In continuing there move into providing their own exclusive entertainment to the masses, Netflix is using Okja as its next step in that direction. Not only is Okja another sign of their ambitious move to further their overall development, but it proves that they’re also willing to offer the kinds of cinematic experiences that we’re not used to seeing from other major studios. For many of us, this is important as repetition becomes a common aspect of film.
With a family-owned multinational conglomerate ran by Lucy Mirando (Tilda Swinton) out to bring her beloved super pig to New York to complete a contest that was started ten years earlier, Mija (An Seo Hyun) must find a way to prevent it from happening. She doesn’t have a plan, but she’s determined to stop it at any cost. That much is simple, but things get more and more complicated as she finds herself thrusts in the middle of animal activism, corporate greed and questionable ethics of those with their own interest in mind.
Okja has so much going on that you may believe that it’s going to lose control of itself and become engulfed in the kind of firestorm that can’t be contained. While that appeared to be a strong possibility, they made sure that this didn’t occur and everything works in a way where it all balances out and is easy to follow. With something like this, that’s an insanely difficult task that some people just can’t pull off.
That alone if something that can be commended when talking about Okja, but that’s not all it has to offer. No, you also have to include the actors here as being a vital part of the film’s success. What looked to be the kind of movie that focused primarily on the young lead morphs into something that allows just about all of the significant characters to find their own bit of relevance even if only for a few moments in some instances.

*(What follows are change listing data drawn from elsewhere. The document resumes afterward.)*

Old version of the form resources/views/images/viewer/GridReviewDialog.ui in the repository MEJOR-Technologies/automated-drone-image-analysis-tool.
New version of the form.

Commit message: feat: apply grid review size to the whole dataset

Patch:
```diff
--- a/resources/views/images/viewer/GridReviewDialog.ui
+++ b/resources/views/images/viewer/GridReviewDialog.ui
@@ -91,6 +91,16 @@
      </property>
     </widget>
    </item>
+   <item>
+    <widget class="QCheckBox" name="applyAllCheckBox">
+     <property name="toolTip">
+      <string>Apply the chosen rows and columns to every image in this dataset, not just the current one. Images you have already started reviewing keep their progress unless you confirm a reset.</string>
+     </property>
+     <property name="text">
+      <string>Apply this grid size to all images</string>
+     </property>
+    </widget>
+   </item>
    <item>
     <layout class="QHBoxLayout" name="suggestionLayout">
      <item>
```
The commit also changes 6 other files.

The players that we’re introduced to work in unison with all that’s happening to create something that seems faster than its actual run time of nearly two hours. After a slow start where we meet Okja and Mija for the first time, things take off and never truly settle down. As we jump from place to place and character to character our attention is locked on to the screen. In my opinion, this is how films should be made as far as pacing and structure is concerned even when so much is happening.
In Okja, Bong Joon Ho has created an imaginative film that’s well told and delivers much of what you might be hoping for. What he does here is unusual not just because of the story, but also because he built something that has directly contrasting styles with Snowpiercer, his previous film that came before it. This isn’t something that we’re used to seeing from filmmakers as many of them find what they’re good at and remain there for the remainder of their careers.

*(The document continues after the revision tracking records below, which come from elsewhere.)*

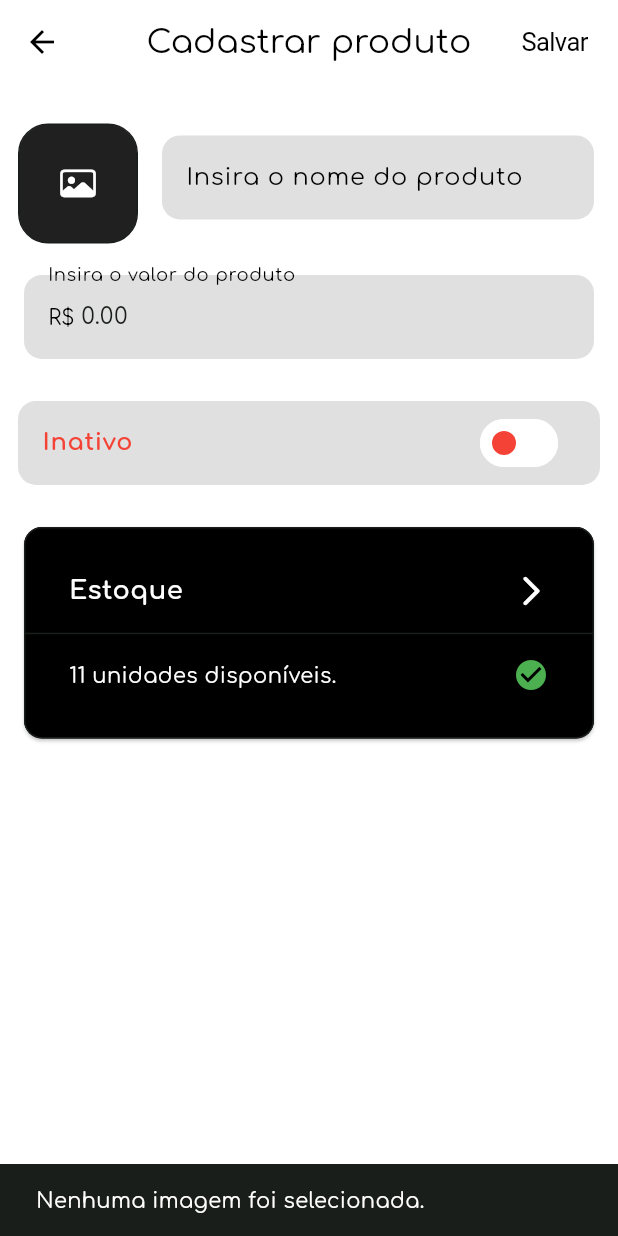
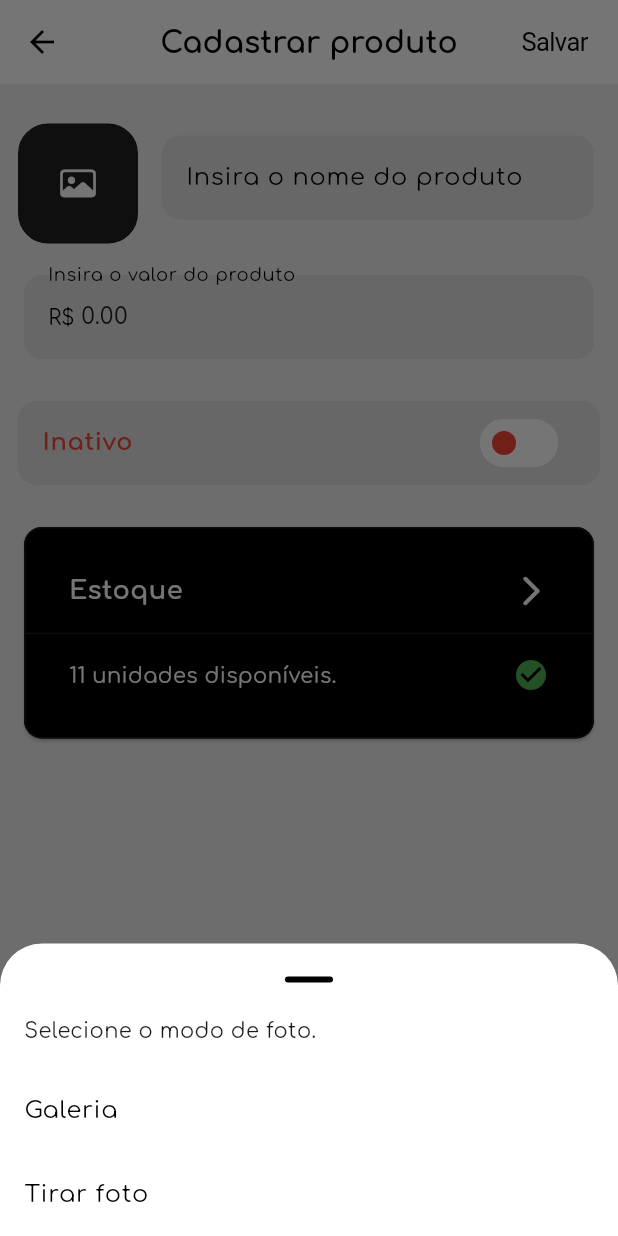
Before and after one commit to eric-oliveira23/MinStock, a Flutter app: the AddProductPage screen opened directly, after a tap on an icon or button, on a phone screen of 412 x 824 dp. Run offline on Flutter 3.47's test engine with Material 3 defaults, Android fonts, the phone set to English and light mode, and no system bars; our stand-ins replace flutter_animate, flutter_masked_text2, flutter_screenutil, get_it, google_fonts, hive and 2 more; accounts and stored records are empty.

```diff
--- a/lib/core/design_system/theme/theme.dart
+++ b/lib/core/design_system/theme/theme.dart
@@ -1,12 +1,15 @@
+// ignore_for_file: deprecated_member_use
+
 import 'package:flutter/material.dart';
 import 'package:google_fonts/google_fonts.dart';
 import 'package:minstock/core/design_system/theme/app_colors.dart';
 
 final darkTheme = ThemeData(
   useMaterial3: true,
+  visualDensity: VisualDensity.adaptivePlatformDensity,
   scaffoldBackgroundColor: const Color(0xFF151517),
   primaryColor: const Color(0xFF151517),
-  colorScheme: ColorScheme.fromSwatch(primarySwatch: _white),
+  colorScheme: ColorScheme.fromSwatch(primarySwatch: _white).copyWith(onSecondary: AppColors.grey2020),
   fontFamily: GoogleFonts.comfortaa().fontFamily,
   appBarTheme: AppBarTheme(
     backgroundColor: const Color(0xFF151517),
@@ -39,8 +42,8 @@ final darkTheme = ThemeData(
   ),
   elevatedButtonTheme: ElevatedButtonThemeData(
     style: ButtonStyle(
-      backgroundColor: MaterialStateProperty.all<Color>(const Color(0xFF004A77)),
-      foregroundColor: MaterialStateProperty.all<Color>(
+      backgroundColor: WidgetStateProperty.all<Color>(const Color(0xFF004A77)),
+      foregroundColor: WidgetStateProperty.all<Color>(
         const Color(0xffffffff),
       ),
     ),
@@ -57,12 +60,13 @@ final darkTheme = ThemeData(
   iconTheme: const IconThemeData(color: Colors.white),
   iconButtonTheme: const IconButtonThemeData(
     style: ButtonStyle(
-      iconColor: MaterialStatePropertyAll(Colors.white),
+      iconColor: WidgetStatePropertyAll(Colors.white),
     ),
   ),
   primaryIconTheme: const IconThemeData(color: Colors.white),
   listTileTheme: ListTileThemeData(
     tileColor: AppColors.grey2020,
+    titleTextStyle: const TextStyle().copyWith(color: Colors.white, fontFamily: GoogleFonts.comfortaa().fontFamily),
   ),
 );
 
@@ -70,13 +74,21 @@ final darkTheme = ThemeData(
 
 final lightTheme = ThemeData(
   useMaterial3: true,
+  visualDensity: VisualDensity.adaptivePlatformDensity,
   primaryColor: Colors.white,
-  scaffoldBackgroundColor: Colors.white,
-  colorScheme: ColorScheme.fromSwatch(primarySwatch: _black),
+  scaffoldBackgroundColor: Colors.grey.shade200,
+  colorScheme: ColorScheme.fromSwatch(primarySwatch: _black).copyWith(onSecondary: Colors.grey.shade300),
   fontFamily: GoogleFonts.comfortaa().fontFamily,
-  appBarTheme: const AppBarTheme(
+  appBarTheme: AppBarTheme(
     backgroundColor: Colors.white,
     centerTitle: true,
+    titleTextStyle: GoogleFonts.comfortaa(
+      textStyle: const TextStyle(
+        color: Colors.black,
+        fontWeight: FontWeight.bold,
+        fontSize: 20,
+      ),
+    ),
   ),
   inputDecorationTheme: InputDecorationTheme(
     filled: true,
@@ -97,8 +109,8 @@ final lightTheme = ThemeData(
   ),
   elevatedButtonTheme: ElevatedButtonThemeData(
     style: ButtonStyle(
-      backgroundColor: MaterialStateProperty.all<Color>(const Color(0xFF004A77)),
-      foregroundColor: MaterialStateProperty.all<Color>(
+      backgroundColor: WidgetStateProperty.all<Color>(const Color(0xFF004A77)),
+      foregroundColor: WidgetStateProperty.all<Color>(
         const Color(0xffffffff),
       ),
     ),
--- a/lib/features/add_product/add_product_page.dart
+++ b/lib/features/inventory/add_product/add_product_page.dart
@@ -5,7 +5,7 @@ import 'package:flutter_screenutil/flutter_screenutil.dart';
 import 'package:minstock/core/design_system/components/opacity_animator.dart';
 import 'package:minstock/core/design_system/theme/app_colors.dart';
 import 'package:minstock/core/domain/product/entities/product_entity.dart';
-import 'package:minstock/features/add_product/add_product_provider.dart';
+import 'package:minstock/features/inventory/add_product/add_product_provider.dart';
 import 'package:provider/provider.dart';
 
 class AddProductPage extends StatefulWidget {
@@ -61,7 +61,8 @@ class _AddProductPageState extends State<AddProductPage> {
                       Padding(
                         padding: const EdgeInsets.only(left: 12),
                         child: OpacityAnimator(
-                          onTap: () async => await addProductProvider.getImage(context),
+                          // onTap: () async => await addProductProvider.getImage(context),
+                          onTap: () => _showCameraBottomSheet(context),
                           child: Container(
                             width: 80,
                             height: 80,
@@ -119,6 +120,7 @@ class _AddProductPageState extends State<AddProductPage> {
                   ),
                   Padding(
                     padding: const EdgeInsets.all(12),
+                    child: ListTileTheme(
                       child: SwitchListTile(
                         title: Text(
                           addProductProvider.activeProduct ? "Ativo" : "Inativo",
@@ -139,10 +141,11 @@ class _AddProductPageState extends State<AddProductPage> {
                         onChanged: (value) => addProductProvider.handleActiveSwitch(value),
                       ),
                     ),
+                  ),
                   Padding(
                     padding: const EdgeInsets.all(12),
                     child: OpacityAnimator(
-                      onTap: () => _showSimpleBottomSheet(context),
+                      onTap: () => _showQuantityBottomSheet(context),
                       child: Card(
                         surfaceTintColor: Colors.transparent,
                         color: Colors.black,
@@ -212,12 +215,73 @@ class _AddProductPageState extends State<AddProductPage> {
   // b o t t o m  s h e e t s
 
   // stock
-  Future<void> _showSimpleBottomSheet(BuildContext context) async {
+  Future<void> _showQuantityBottomSheet(BuildContext context) async {
     showModalBottomSheet<void>(
       context: context,
       isScrollControlled: true,
       showDragHandle: true,
       builder: (BuildContext context) {
+        return StockQuantityBottomSheet(addProductProvider: addProductProvider);
+      },
+    );
+  }
+
+  Future<void> _showCameraBottomSheet(BuildContext context) async {
+    showModalBottomSheet<void>(
+      context: context,
+      isScrollControlled: true,
+      showDragHandle: true,
+      builder: (BuildContext context) {
+        return Padding(
+          padding: EdgeInsets.fromLTRB(
+            0,
+            0,
+            0,
+            MediaQuery.of(context).viewInsets.bottom,
+          ),
+          child: Column(
+            mainAxisSize: MainAxisSize.min,
+            crossAxisAlignment: CrossAxisAlignment.start,
+            children: [
+              const Padding(
+                padding: EdgeInsets.only(left: 16),
+                child: Text("Selecione o modo de foto."),
+              ),
+              const SizedBox(height: 15),
+              ListView(
+                shrinkWrap: true,
+                padding: EdgeInsets.zero,
+                children: [
+                  ListTile(
+                    title: const Text("Galeria"),
+                    onTap: () {},
+                    tileColor: Colors.transparent,
+                  ),
+                  ListTile(
+                    title: const Text("Tirar foto"),
+                    onTap: () {},
+                    tileColor: Colors.transparent,
+                  ),
+                ],
+              ),
+            ],
+          ),
+        );
+      },
+    );
+  }
+}
+
+class StockQuantityBottomSheet extends StatelessWidget {
+  const StockQuantityBottomSheet({
+    super.key,
+    required this.addProductProvider,
+  });
+
+  final AddProductProvider addProductProvider;
+
+  @override
+  Widget build(BuildContext context) {
     return Padding(
       padding: EdgeInsets.fromLTRB(
         16,
@@ -249,7 +313,7 @@ class _AddProductPageState extends State<AddProductPage> {
                       shape: const CircleBorder(),
                     ),
                     child: const Icon(Icons.remove, color: Colors.red),
-                        onPressed: () {},
+                    onPressed: () => addProductProvider.decrementStockQuantity(),
                   ),
                 ),
                 suffixIcon: Padding(
@@ -263,7 +327,7 @@ class _AddProductPageState extends State<AddProductPage> {
                       Icons.add,
                       color: Colors.green,
                     ),
-                        onPressed: () {},
+                    onPressed: () => addProductProvider.incrementStockQuantity(),
                   ),
                 ),
               ),
@@ -271,21 +335,11 @@ class _AddProductPageState extends State<AddProductPage> {
           ),
           Padding(
             padding: const EdgeInsets.all(8.0),
-                child: Row(children: [
-                  Expanded(
-                    child: TextButton(
-                      onPressed: () {
-                        Navigator.pop(context);
-                      },
-                      child: const Text(
-                        'Cancelar',
-                      ),
-                    ),
-                  ),
-                  Expanded(
+            child: SizedBox(
+              width: double.infinity,
               child: TextButton(
                 style: ButtonStyle(
-                        backgroundColor: MaterialStatePropertyAll(
+                  backgroundColor: WidgetStatePropertyAll(
                     Theme.of(context).colorScheme.primary,
                   ),
                 ),
@@ -293,18 +347,15 @@ class _AddProductPageState extends State<AddProductPage> {
                   Navigator.pop(context);
                 },
                 child: Text(
-                        'Salvar',
+                  'Fechar',
                   style: TextStyle(color: Theme.of(context).primaryColor),
                 ),
               ),
             ),
-                ]),
           ),
           const SizedBox(height: 10),
         ],
       ),
-        );
-      },
     );
   }
 }
--- a/lib/features/inventory/inventory_page/inventory_page.dart
+++ b/lib/features/inventory/inventory_page/inventory_page.dart
@@ -2,7 +2,7 @@ import 'package:flutter_animate/flutter_animate.dart';
 import 'package:flutter_screenutil/flutter_screenutil.dart';
 import 'package:lottie/lottie.dart';
 import 'package:minstock/core/design_system/components/product_card.dart';
-import 'package:minstock/features/add_product/add_product_page.dart';
+import 'package:minstock/features/inventory/add_product/add_product_page.dart';
 import 'package:minstock/features/inventory/inventory_page/inventory_page_provider.dart';
 import 'package:provider/provider.dart';
 
@@ -27,6 +27,9 @@ class _InventoryPageState extends State<InventoryPage> {
   @override
   Widget build(BuildContext context) {
     return Scaffold(
+      appBar: AppBar(
+        title: const Text("MinStock"),
+      ),
       body: SizedBox.expand(
         child: SingleChildScrollView(
           controller: inventoryProvider.scrollController,
--- a/lib/main.dart
+++ b/lib/main.dart
@@ -3,8 +3,8 @@ import 'package:flutter_screenutil/flutter_screenutil.dart';
 import 'package:minstock/core/common/helper/hive_helper.dart';
 import 'package:minstock/core/design_system/theme/theme.dart';
 import 'package:minstock/core/injector.dart';
+import 'package:minstock/features/inventory/inventory_page/inventory_page.dart';
 import 'package:minstock/features/inventory/inventory_page/inventory_page_provider.dart';
-import 'package:minstock/features/main_holder/main_holder_page.dart';
 import 'package:provider/provider.dart';
 
 void main() async {
@@ -36,7 +36,7 @@ class MinStock extends StatelessWidget {
           title: 'MinStock',
           theme: lightTheme,
           darkTheme: darkTheme,
-          home: const HolderPage(),
+          home: const InventoryPage(),
         ),
       ),
     );
--- a/pubspec.yaml
+++ b/pubspec.yaml
@@ -42,6 +42,7 @@ flutter:
   # To add assets to your application, add an assets section, like this:
   assets:
     - assets/anim/
+    - assets/images/
   #   - images/a_dot_ham.jpeg
 
   # An image asset can refer to one or more resolution-specific "variants", see
```
Also changed, not shown: lib/core/design_system/components/product_card.dart (+8 -2 lines), lib/features/inventory/add_product/add_product_provider.dart (renamed from lib/features/add_product/add_product_provider.dart, +15 -7 lines), lib/features/main_holder/main_holder_page.dart (deleted, +0 -79 lines), lib/features/main_holder/main_holder_provider.dart (deleted, +0 -10 lines), pubspec.lock. Lines whose indentation alone changed are shown as unchanged.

I guess there are similarities in terms of Okja‘s attempts to comment on specific sections of our society while also remaining somewhat mature in terms of what’s being shown. But, it’s also a feature film that stands on its own with its light tone and the high comedic energy that assists in providing pleasing thrills throughout. Because of this, we have something that is fresh and unique in a world that gives us much of what we’ve already seen before. That’s great, but this actually being well put together makes it even more entertaining.
Director: Bong Joon Ho
An Seo Hyun
Film Length: 121 minutes
Release Date: June 28, 2017
- Score - 7/107/10